■ Aim of the task ■
In the entries below, tally the lines that contain the string "none", then state that number alone.

*** Dataset records ***

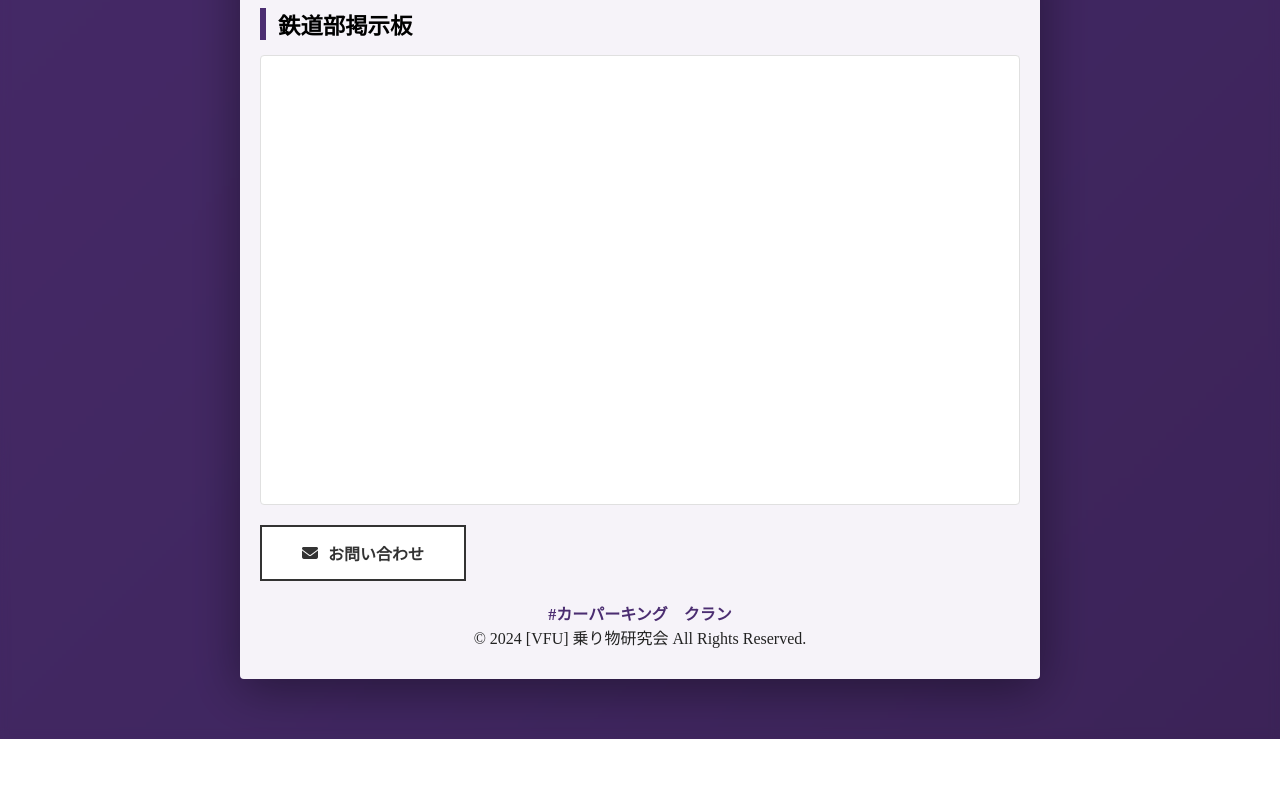
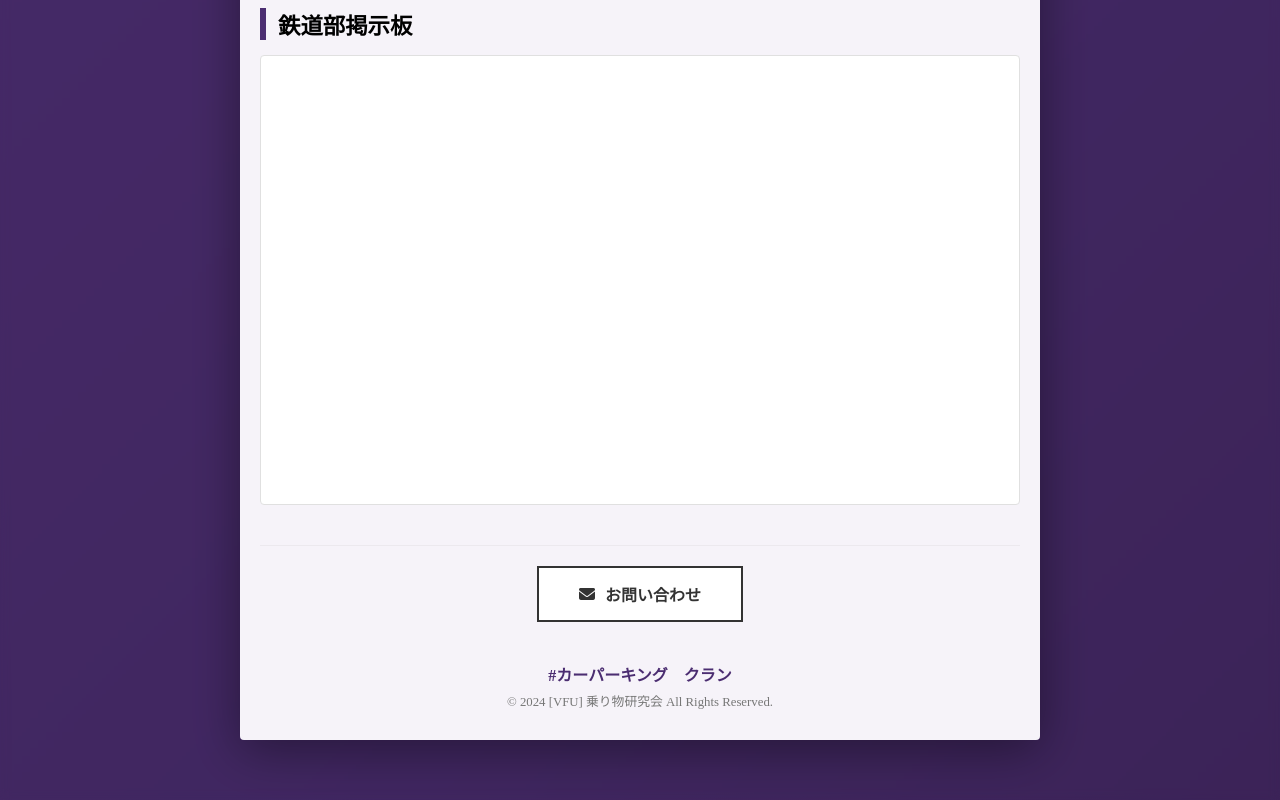
Before and after one commit to edokyukou-png/-VFU-, a plain HTML site: page index.html in a window 1280 px wide. Shown: the part 2313-3113 px from the top of the page. Before the commit the page ends 3052 px from the top, so only its background shows below. Drawn offline with Linux system fonts and the light colour scheme; a script that the page names is missing.

Commit message:
Refactor CSS with comments and style improvements

```diff
--- a/css/style.css
+++ b/css/style.css
@@ -1,6 +1,8 @@
+/* --- 1. 基本リセット --- */
 html, body { margin: 0; padding: 0; width: 100%; overflow-x: hidden; }
 * { box-sizing: border-box; }
 
+/* --- 2. カラー・変数設定 --- */
 :root {
     --main-color: #4b2d71;
     --car-color: #ae2631;
@@ -26,6 +28,7 @@ body.dark-mode {
     --main-color: #b388ff;
 }
 
+/* --- 3. 背景アニメーション --- */
 html { scroll-behavior: smooth; }
 body {
     font-family: 'Noto Serif JP', serif;
@@ -36,12 +39,14 @@ body {
 }
 @keyframes gradient { 0% { background-position: 0% 50%; } 50% { background-position: 100% 50%; } 100% { background-position: 0% 50%; } }
 
+/* --- 4. レイアウト構造 --- */
 .overlay {
     min-height: 100vh; background: rgba(0, 0, 0, 0.15); backdrop-filter: blur(5px);
-    padding: 20px 10px 60px 10px; /* ここが一番上の紫バーの太さです */
+    padding: 20px 10px 60px 10px;
 }
 .wrapper { max-width: 800px; margin: 0 auto; }
 
+/* --- 5. 電光掲示板 --- */
 .ticker-container {
     width: 100%; margin-bottom: 25px; background: rgba(0, 0, 0, 0.9); border-radius: 4px; border: 3px solid #ffffff;
     overflow: hidden; box-shadow: 0 0 15px rgba(255, 255, 255, 0.3);
@@ -50,7 +55,9 @@ body {
 .news-ticker span { display: inline-block; padding-left: 100%; animation: ticker 25s linear infinite; font-weight: bold; }
 @keyframes ticker { 0% { transform: translateX(0); } 100% { transform: translateX(-100%); } }
 
+/* --- 6. メインコンテンツ --- */
 .container { background: var(--container-bg); padding: 30px 20px; border-radius: 4px; box-shadow: 0 10px 50px rgba(0,0,0,0.4); }
+
 .top-nav-row { display: flex; align-items: center; margin-bottom: 20px; }
 .mode-switch { cursor: pointer; padding: 8px 12px; background: rgba(200,200,200,0.3); border-radius: 20px; font-size: 0.8rem; }
 .yt-small-btn { display: flex; align-items: center; gap: 6px; text-decoration: none; font-size: 0.8rem; color: var(--youtube-color); background: #fff; padding: 7px 12px; border-radius: 20px; margin-left: auto; margin-right: 10px; border: 1px solid var(--youtube-color); }
@@ -60,12 +67,15 @@ header { text-align: center; margin-bottom: 30px; border-bottom: 1px solid rgba(
 h2 { font-size: clamp(1.6rem, 7vw, 2.5rem); color: var(--main-color); margin: 0; }
 .official-text { font-size: 0.95rem; color: var(--official-text-color); font-weight: bold; margin-top: 8px; display: block; }
 
+/* --- 7. 掲示板リンクボタン --- */
 .nav-buttons { display: flex; flex-direction: column; gap: 12px; margin-top: 25px; align-items: center; }
-.bbs-announce { width: 100%; max-width: 450px; padding: 12px 20px; background: #ffffff; text-decoration: none; border-radius: 4px; border: 2.5px solid; text-align: center; }
+.bbs-announce { width: 100%; max-width: 450px; padding: 12px 20px; background: #ffffff; text-decoration: none; border-radius: 4px; border: 2.5px solid; text-align: center; transition: 0.3s; }
+.bbs-announce:hover { transform: translateY(-3px); box-shadow: 0 5px 15px rgba(0,0,0,0.1); }
 .btn-recruit { color: var(--recruit-color); border-color: var(--recruit-color); }
 .btn-car { color: var(--car-color); border-color: var(--car-color); }
 .btn-train { color: var(--train-color); border-color: var(--train-color); }
 
+/* --- 8. オープンチャットカード --- */
 .main-oc-title { text-align: center; font-size: 1.5rem; font-weight: bold; color: var(--line-color); margin: 30px 0; }
 .section-grid { display: flex; flex-direction: column; gap: 25px; margin-bottom: 40px; }
 .info-card { background: var(--card-bg); padding: 25px; border-radius: 4px; border-top: 6px solid; text-align: center; }
@@ -75,13 +85,42 @@ h2 { font-size: clamp(1.6rem, 7vw, 2.5rem); color: var(--main-color); margin: 0;
 .icon-train { color: var(--train-color); font-size: 3rem; margin-bottom: 10px; }
 
 .link-button { display: block; padding: 14px; color: white; text-decoration: none; border-radius: 4px; font-weight: bold; }
+
+/* --- 9. 掲示板セクション --- */
 .bbs-section { margin-top: 60px; }
-.bbs-title { border-left: 6px solid var(--main-color); padding-left: 12px; font-size: 1.4rem; margin-bottom: 15px; color: var(--bbs-title-color); }
+.bbs-title { border-left: 6px solid var(--main-color); padding-left: 12px; font-size: 1.4rem; margin-bottom: 15px; color: var(--bbs-title-color); font-weight: bold; }
 .bbs-wrap { background: #fff; padding: 10px; border-radius: 4px; border: 1px solid #e0e0e0; min-height: 450px; margin-bottom: 20px; }
 
-.btn-contact { display: inline-flex; align-items: center; gap: 10px; padding: 14px 40px; background: #ffffff; color: #333; text-decoration: none; border: 2px solid #333; font-weight: bold; }
+/* --- 10. お問い合わせ（中央寄せ修正済み） --- */
+.contact-section {
+    text-align: center;
+    margin: 40px 0;
+    padding-top: 20px;
+    border-top: 1px solid rgba(150,150,150,0.1);
+}
+
+.btn-contact {
+    display: inline-flex;  /* 内容に合わせて幅を決める */
+    align-items: center;
+    justify-content: center;
+    gap: 10px;
+    padding: 14px 40px;
+    background: #ffffff;
+    color: #333;
+    text-decoration: none;
+    border: 2px solid #333;
+    font-weight: bold;
+    transition: 0.3s;
+    margin: 0 auto;       /* 中央に配置 */
+}
+.btn-contact:hover { background: #f0f0f0; transform: translateY(-2px); }
+
+/* --- 11. フッター --- */
 footer { text-align: center; margin-top: 20px; }
-.hashtag-footer { color: var(--main-color); font-weight: bold; }
+.hashtag-footer { color: var(--main-color); font-weight: bold; margin-bottom: 5px; }
+.footer-copy { font-size: 0.8rem; color: #777; }
 
+/* --- 12. モーダル --- */
 .modal { display: none; position: fixed; z-index: 2000; left: 0; top: 0; width: 100%; height: 100%; background: rgba(0,0,0,0.8); }
 .modal-content { background: #fff; margin: 15% auto; padding: 30px; width: 90%; max-width: 500px; border-radius: 8px; text-align: center; color: #333; }
+.modal-name { font-weight: bold; font-size: 1.2rem; display: block; margin-bottom: 10px; }
```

*** End of Dataset records ***

■ Response ■
7